### Problem requirements
The expected answer is every line of the material that contains the word "className".
-------
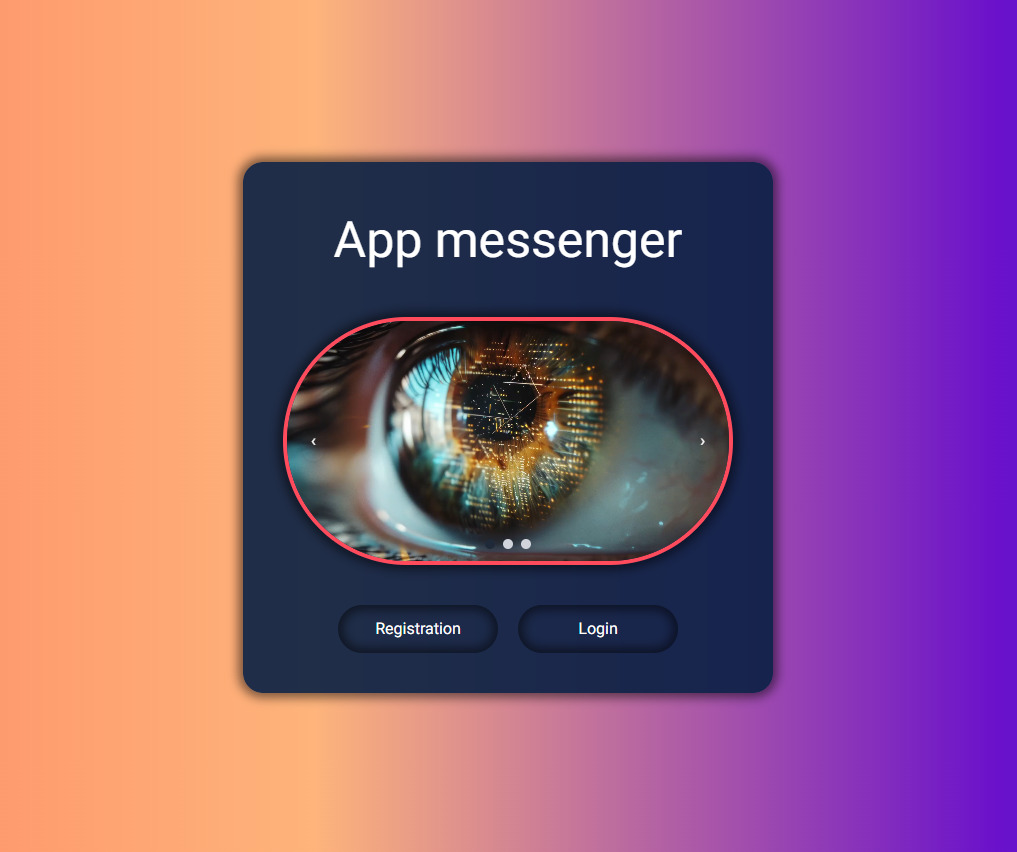
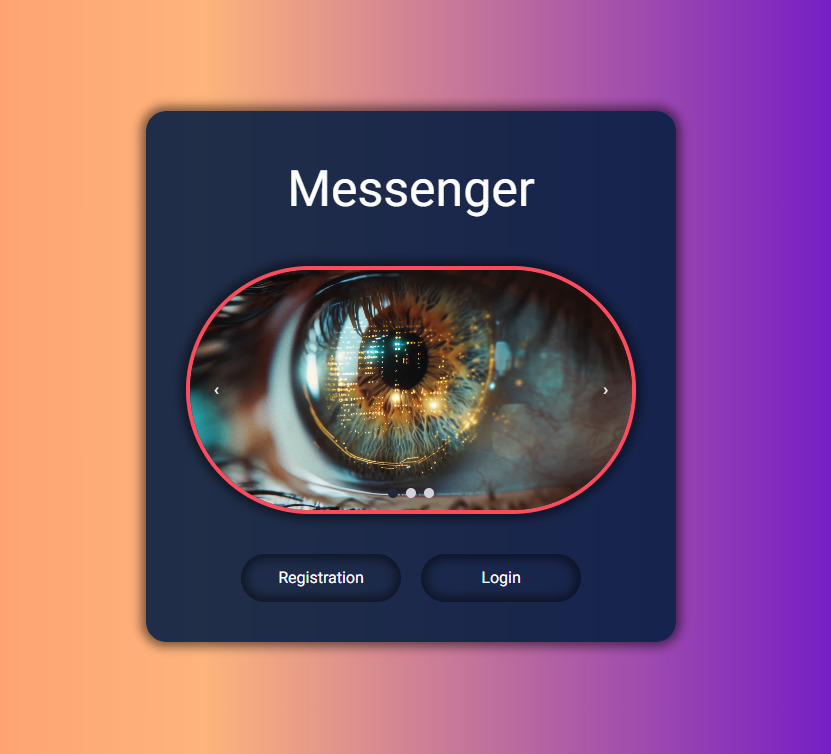
fixed welcome page and readme

Changed region(s): [[0.1504, 0.122, 0.8424, 0.8846]]

diff --git a/src/components/WelcomeLogout.tsx b/src/components/WelcomeLogout.tsx
@@ -18,7 +18,7 @@ const WelcomeLogout: React.FC = () => {
 
   return (    
       <div className='flex flex-col justify-center items-center gap-10  rounded-[20px] p-10 bg-form shadow-custom'>
-        <h1 className='text-[30px] md:text-[50px]'>App messenger</h1>
+        <h1 className='text-[30px] md:text-[50px]'>Messenger</h1>
         <div className='flex justify-center items-center rounded-full overflow-hidden w-[250px] h-[136px] md:w-[450px] md:h-[248px] xl:w-[500px] xl:h-[276px] border-4 border-interaction shadow-custom'>
           <Slider/>
         </div>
-------
### Response to this task
       <div className='flex flex-col justify-center items-center gap-10  rounded-[20px] p-10 bg-form shadow-custom'>
-        <h1 className='text-[30px] md:text-[50px]'>App messenger</h1>
+        <h1 className='text-[30px] md:text-[50px]'>Messenger</h1>
         <div className='flex justify-center items-center rounded-full overflow-hidden w-[250px] h-[136px] md:w-[450px] md:h-[248px] xl:w-[500px] xl:h-[276px] border-4 border-interaction shadow-custom'>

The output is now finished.